■ **About this task**: Give back the entries exactly as they read, leaving each image out.

■ **Information shown**:
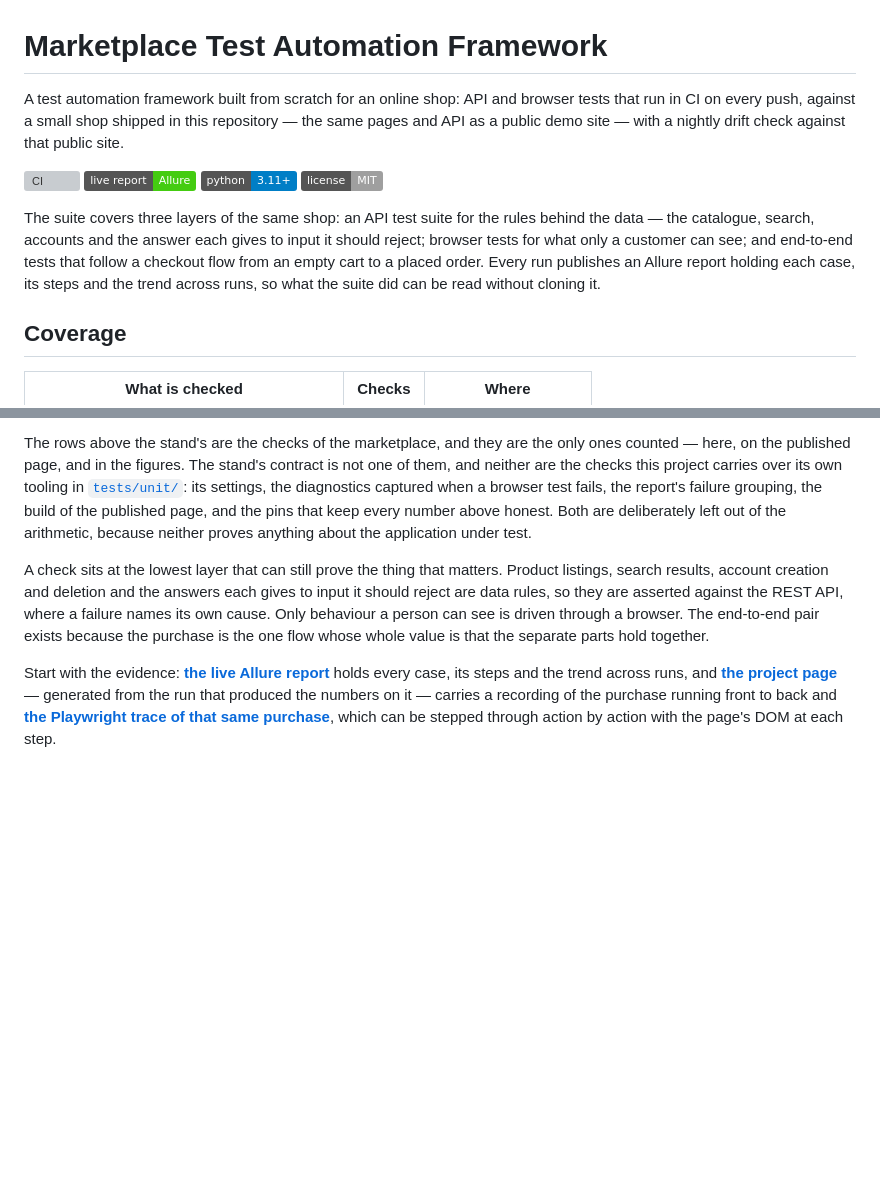
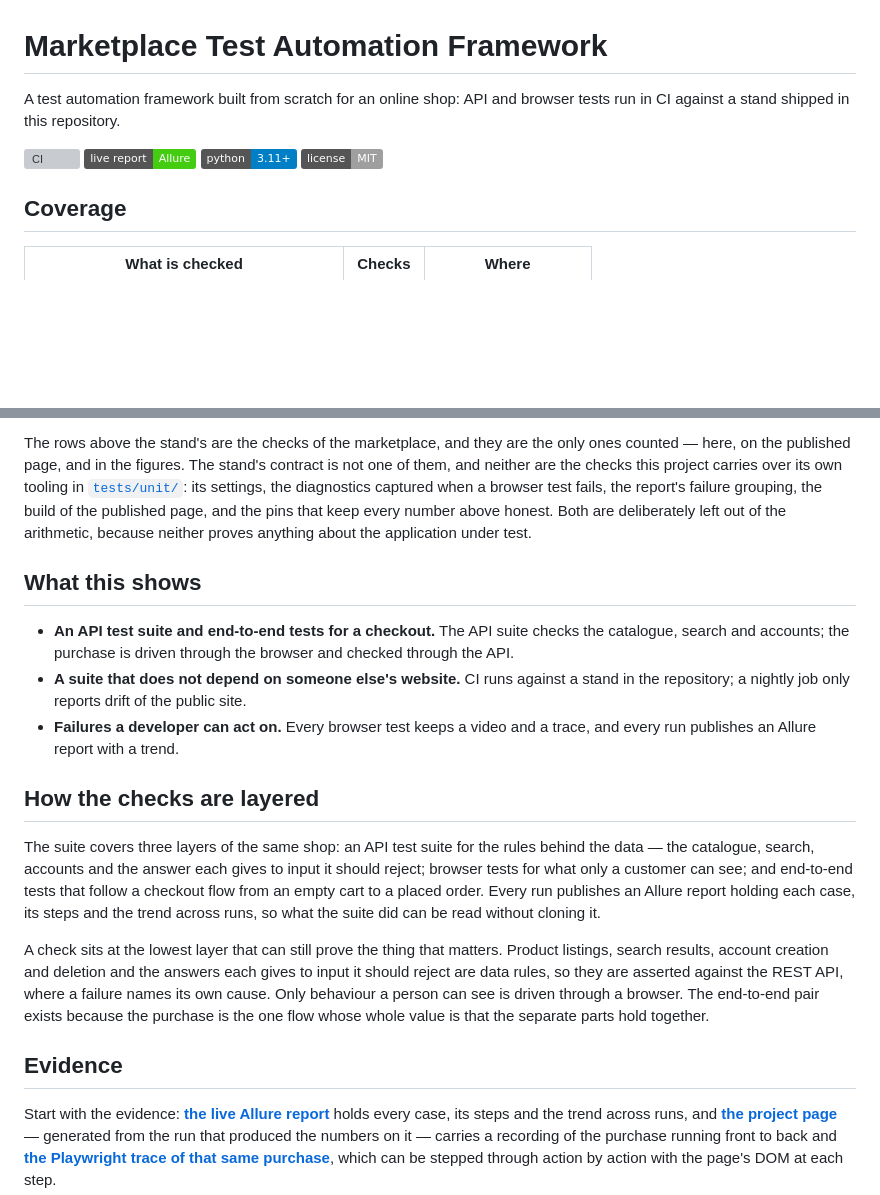
Before and after one commit to WolfGung/Marketplace-Test-Automation-Framework, a Markdown page: README.md, 2 parts joined by grey strips. Drawn GitHub-style; badges without logos; blank space fills up the shorter version; grey boxes are pictures that could not be loaded.

Commit message:
Lead the README with the coverage table
The first screen is now the title, one sentence, the badges, the coverage
table with its two notes on counting, and three short points on what the
project shows. The explanation of the layers and the pictures follow under
headings of their own.

```diff
--- a/README.md
+++ b/README.md
@@ -1,13 +1,11 @@
 # Marketplace Test Automation Framework
 
-A test automation framework built from scratch for an online shop: API and browser tests that run in CI on every push, against a small shop shipped in this repository — the same pages and API as a public demo site — with a nightly drift check against that public site.
+A test automation framework built from scratch for an online shop: API and browser tests run in CI against a stand shipped in this repository.
 
 [![CI](https://github.com/WolfGung/Marketplace-Test-Automation-Framework/actions/workflows/ci.yml/badge.svg)](https://github.com/WolfGung/Marketplace-Test-Automation-Framework/actions/workflows/ci.yml)
 [![live report](https://img.shields.io/badge/live%20report-Allure-brightgreen)](https://wolfgung.github.io/Marketplace-Test-Automation-Framework/report/)
 [![python](https://img.shields.io/badge/python-3.11%2B-blue)](pyproject.toml)
 [![license: MIT](https://img.shields.io/badge/license-MIT-lightgrey)](LICENSE)
-
-The suite covers three layers of the same shop: an API test suite for the rules behind the data — the catalogue, search, accounts and the answer each gives to input it should reject; browser tests for what only a customer can see; and end-to-end tests that follow a checkout flow from an empty cart to a placed order. Every run publishes an Allure report holding each case, its steps and the trend across runs, so what the suite did can be read without cloning it.
 
 ## Coverage
 
@@ -24,7 +22,19 @@ Counted by `pytest --collect-only`, and pinned by `tests/unit/test_showcase_figu
 
 The rows above the stand's are the checks of the marketplace, and they are the only ones counted — here, on the published page, and in the figures. The stand's contract is not one of them, and neither are the checks this project carries over its own tooling in [`tests/unit/`](tests/unit): its settings, the diagnostics captured when a browser test fails, the report's failure grouping, the build of the published page, and the pins that keep every number above honest. Both are deliberately left out of the arithmetic, because neither proves anything about the application under test.
 
+## What this shows
+
+- **An API test suite and end-to-end tests for a checkout.** The API suite checks the catalogue, search and accounts; the purchase is driven through the browser and checked through the API.
+- **A suite that does not depend on someone else's website.** CI runs against a stand in the repository; a nightly job only reports drift of the public site.
+- **Failures a developer can act on.** Every browser test keeps a video and a trace, and every run publishes an Allure report with a trend.
+
+## How the checks are layered
+
+The suite covers three layers of the same shop: an API test suite for the rules behind the data — the catalogue, search, accounts and the answer each gives to input it should reject; browser tests for what only a customer can see; and end-to-end tests that follow a checkout flow from an empty cart to a placed order. Every run publishes an Allure report holding each case, its steps and the trend across runs, so what the suite did can be read without cloning it.
+
 A check sits at the lowest layer that can still prove the thing that matters. Product listings, search results, account creation and deletion and the answers each gives to input it should reject are data rules, so they are asserted against the REST API, where a failure names its own cause. Only behaviour a person can see is driven through a browser. The end-to-end pair exists because the purchase is the one flow whose whole value is that the separate parts hold together.
+
+## Evidence
 
 Start with the evidence: **[the live Allure report](https://wolfgung.github.io/Marketplace-Test-Automation-Framework/report/)** holds every case, its steps and the trend across runs, and **[the project page](https://wolfgung.github.io/Marketplace-Test-Automation-Framework/)** — generated from the run that produced the numbers on it — carries a recording of the purchase running front to back and **[the Playwright trace of that same purchase](https://trace.playwright.dev/?trace=https://wolfgung.github.io/Marketplace-Test-Automation-Framework/media/checkout-trace.zip)**, which can be stepped through action by action with the page's DOM at each step.
 
```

■ **Result**:
Before and after one commit to WolfGung/Marketplace-Test-Automation-Framework, a Markdown page: README.md, 2 parts joined by grey strips. Drawn GitHub-style; badges without logos; blank space fills up the shorter version; grey boxes are pictures that could not be loaded.

Commit message:
Lead the README with the coverage table
The first screen is now the title, one sentence, the badges, the coverage
table with its two notes on counting, and three short points on what the
project shows. The explanation of the layers and the pictures follow under
headings of their own.

```diff
--- a/README.md
+++ b/README.md
@@ -1,13 +1,11 @@
 # Marketplace Test Automation Framework
 
-A test automation framework built from scratch for an online shop: API and browser tests that run in CI on every push, against a small shop shipped in this repository — the same pages and API as a public demo site — with a nightly drift check against that public site.
+A test automation framework built from scratch for an online shop: API and browser tests run in CI against a stand shipped in this repository.
 
 [![CI](https://github.com/WolfGung/Marketplace-Test-Automation-Framework/actions/workflows/ci.yml/badge.svg)](https://github.com/WolfGung/Marketplace-Test-Automation-Framework/actions/workflows/ci.yml)
 [![live report](https://img.shields.io/badge/live%20report-Allure-brightgreen)](https://wolfgung.github.io/Marketplace-Test-Automation-Framework/report/)
 [![python](https://img.shields.io/badge/python-3.11%2B-blue)](pyproject.toml)
 [![license: MIT](https://img.shields.io/badge/license-MIT-lightgrey)](LICENSE)
-
-The suite covers three layers of the same shop: an API test suite for the rules behind the data — the catalogue, search, accounts and the answer each gives to input it should reject; browser tests for what only a customer can see; and end-to-end tests that follow a checkout flow from an empty cart to a placed order. Every run publishes an Allure report holding each case, its steps and the trend across runs, so what the suite did can be read without cloning it.
 
 ## Coverage
 
@@ -24,7 +22,19 @@ Counted by `pytest --collect-only`, and pinned by `tests/unit/test_showcase_figu
 
 The rows above the stand's are the checks of the marketplace, and they are the only ones counted — here, on the published page, and in the figures. The stand's contract is not one of them, and neither are the checks this project carries over its own tooling in [`tests/unit/`](tests/unit): its settings, the diagnostics captured when a browser test fails, the report's failure grouping, the build of the published page, and the pins that keep every number above honest. Both are deliberately left out of the arithmetic, because neither proves anything about the application under test.
 
+## What this shows
+
+- **An API test suite and end-to-end tests for a checkout.** The API suite checks the catalogue, search and accounts; the purchase is driven through the browser and checked through the API.
+- **A suite that does not depend on someone else's website.** CI runs against a stand in the repository; a nightly job only reports drift of the public site.
+- **Failures a developer can act on.** Every browser test keeps a video and a trace, and every run publishes an Allure report with a trend.
+
+## How the checks are layered
+
+The suite covers three layers of the same shop: an API test suite for the rules behind the data — the catalogue, search, accounts and the answer each gives to input it should reject; browser tests for what only a customer can see; and end-to-end tests that follow a checkout flow from an empty cart to a placed order. Every run publishes an Allure report holding each case, its steps and the trend across runs, so what the suite did can be read without cloning it.
+
 A check sits at the lowest layer that can still prove the thing that matters. Product listings, search results, account creation and deletion and the answers each gives to input it should reject are data rules, so they are asserted against the REST API, where a failure names its own cause. Only behaviour a person can see is driven through a browser. The end-to-end pair exists because the purchase is the one flow whose whole value is that the separate parts hold together.
+
+## Evidence
 
 Start with the evidence: **[the live Allure report](https://wolfgung.github.io/Marketplace-Test-Automation-Framework/report/)** holds every case, its steps and the trend across runs, and **[the project page](https://wolfgung.github.io/Marketplace-Test-Automation-Framework/)** — generated from the run that produced the numbers on it — carries a recording of the purchase running front to back and **[the Playwright trace of that same purchase](https://trace.playwright.dev/?trace=https://wolfgung.github.io/Marketplace-Test-Automation-Framework/media/checkout-trace.zip)**, which can be stepped through action by action with the page's DOM at each step.
 
```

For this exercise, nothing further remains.